Wednesday, January 6th, 2016

Can you tell the difference between a serif and a sans serif typeface?

Serif: a typeface with serifs,the line attached to the end of a stroke in a letter or a symbol.Don’t worry, if you answered, “No,” you are not alone. Before starting graphic design or website design projects for new clients, I often ask whether they prefer a serif or sans-serif typeface. Many do not know the difference between the two. If it’s the same for you, the following definition may help.

In typography, the line attached to the end of a stroke in a letter or a symbol, is called a serif. Therefore, a typeface with serifs is called a “serif” typeface. A typeface without serifs is called “sans serif” from the French word “sans” meaning “without.” (more…)

Graphic Design Terms 3-4: Typeface vs Font

Monday, January 4th, 2016
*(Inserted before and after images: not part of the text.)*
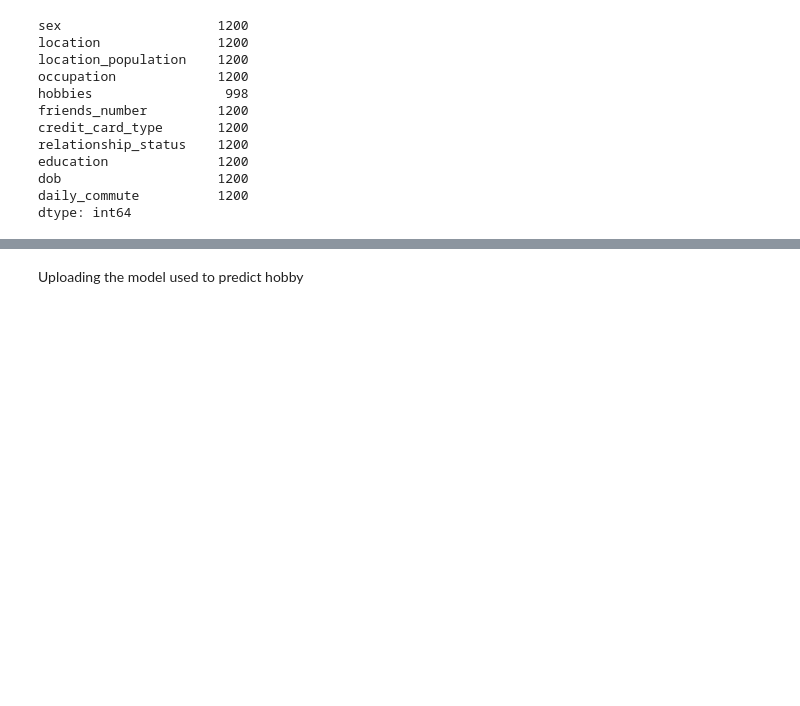
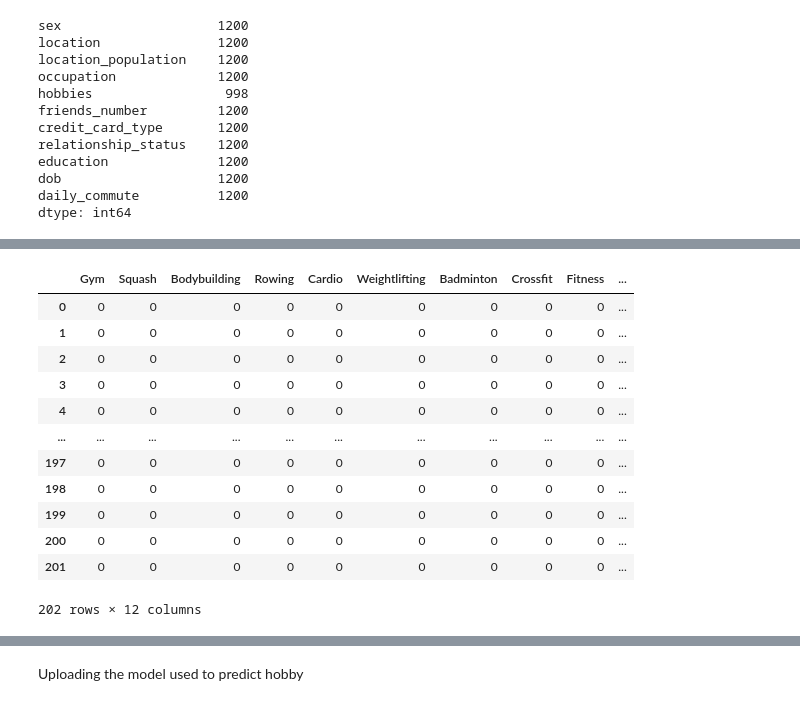
Before and after one commit to Bartoszcz28/Gym_Subscription, a Jupyter notebook: GymSubscription.ipynb, the cells around one changed output, grey strips where cells are left out. Drawn from its saved outputs; the diff is of its cells as text; code cells hidden in the pictures; blank space fills up the shorter version.

```diff
--- a/GymSubscription.ipynb
+++ b/GymSubscription.ipynb
@@ -1221,0 +1236,33 @@ Name: target, Length: 2800, dtype: int64
+# %%
+def predict_hobby(df):
+    with open('models/all_trained_hobby_models.pkl', 'rb') as f:
+        trained_models = pickle.load(f)
+
+    # Niezbędne w celu zachowania poprawnej kolejności kolumn
+    df = df[['location_population', 'friends_number', 'sex', 'education', 'dob',
+       'daily_commute', 'In relationship', 'Married', 'Married with kids',
+       'Single', 'Mastercard', 'Revolut', 'Visa']]
+
+    pred_hobby = pd.DataFrame()
+
+    for hobby, model in trained_models.items():
+        pred = model.predict(df)
+        pred_hobby[hobby] = pred
+
+    return pred_hobby
+# %%
+predict_hobby(t_X_test)
+# %% [output]
+|  | Gym | Squash | Bodybuilding | Rowing | Cardio | Weightlifting | Badminton | Crossfit | Fitness | ... |
+| 0 | 0 | 0 | 0 | 0 | 0 | 0 | 0 | 0 | 0 | ... |
+| 1 | 0 | 0 | 0 | 0 | 0 | 0 | 0 | 0 | 0 | ... |
+| 2 | 0 | 0 | 0 | 0 | 0 | 0 | 0 | 0 | 0 | ... |
+| 3 | 0 | 0 | 0 | 0 | 0 | 0 | 0 | 0 | 0 | ... |
+| 4 | 0 | 0 | 0 | 0 | 0 | 0 | 0 | 0 | 0 | ... |
+| ... | ... | ... | ... | ... | ... | ... | ... | ... | ... | ... |
+| 197 | 0 | 0 | 0 | 0 | 0 | 0 | 0 | 0 | 0 | ... |
+| 198 | 0 | 0 | 0 | 0 | 0 | 0 | 0 | 0 | 0 | ... |
+| 199 | 0 | 0 | 0 | 0 | 0 | 0 | 0 | 0 | 0 | ... |
+| 200 | 0 | 0 | 0 | 0 | 0 | 0 | 0 | 0 | 0 | ... |
+| 201 | 0 | 0 | 0 | 0 | 0 | 0 | 0 | 0 | 0 | ... |
+202 rows × 12 columns
```
Also changed, not shown: parts of 42 cells of this notebook, 1 other file.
Do you know the difference between a typeface and a font? These are two terms many people mix up all the time. It doesn’t help that font is used a lot in web design and for the most part, when searching online, most people use the search term “font” instead of typeface. I used both terms in my previous post when comparing typesetting and typography. It’s no wonder they are muddled since it is hard to define one without using the other term. (more…)